++++ Data supplied
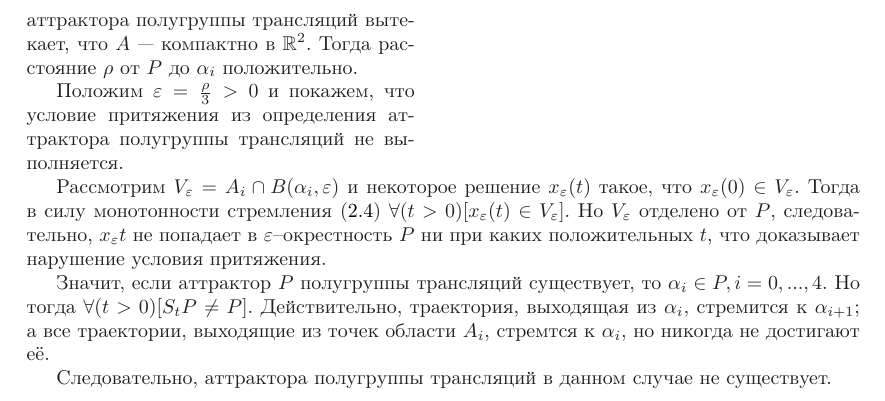
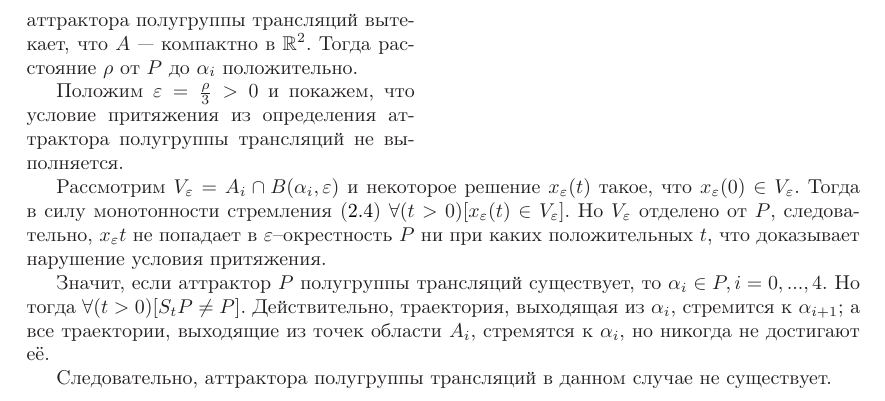
Before and after one commit to nickkolok/kursach-attr, a LaTeX document (statya_attr.tex, which reads sobstvenno_text.tex): part of page 16 of 17, cut so that both start at the same text. Compiled offline with LaTeX, dvips and Ghostscript.

Commit message:
Опечатка

```diff
--- a/sobstvenno_text.tex
+++ b/sobstvenno_text.tex
@@ -891,7 +891,7 @@ $\forall(t>0)[x_\varepsilon(t) \in V_\varepsilon]$.
 Значит, если аттрактор $P$ полугруппы трансляций существует, то $\alpha_i \in P, i=0,...,4$.
 Но тогда $\forall(t>0)[S_t P \ne P]$.
 Действительно, траектория, выходящая из $\alpha_i$, стремится к $\alpha_{i+1}$;
-а все траектории, выходящие из точек области $A_i$, стремтся к $\alpha_i$,
+а все траектории, выходящие из точек области $A_i$, стремятся к $\alpha_i$,
 но никогда не достигают её.
 
 Следовательно, аттрактора полугруппы трансляций в данном случае не существует.
```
++++++++
● Task instructions
Restate the data above word for word. Skip every picture.

● Output of the exercise
Before and after one commit to nickkolok/kursach-attr, a LaTeX document (statya_attr.tex, which reads sobstvenno_text.tex): part of page 16 of 17, cut so that both start at the same text. Compiled offline with LaTeX, dvips and Ghostscript.

Commit message:
Опечатка

```diff
--- a/sobstvenno_text.tex
+++ b/sobstvenno_text.tex
@@ -891,7 +891,7 @@ $\forall(t>0)[x_\varepsilon(t) \in V_\varepsilon]$.
 Значит, если аттрактор $P$ полугруппы трансляций существует, то $\alpha_i \in P, i=0,...,4$.
 Но тогда $\forall(t>0)[S_t P \ne P]$.
 Действительно, траектория, выходящая из $\alpha_i$, стремится к $\alpha_{i+1}$;
-а все траектории, выходящие из точек области $A_i$, стремтся к $\alpha_i$,
+а все траектории, выходящие из точек области $A_i$, стремятся к $\alpha_i$,
 но никогда не достигают её.
 
 Следовательно, аттрактора полугруппы трансляций в данном случае не существует.
```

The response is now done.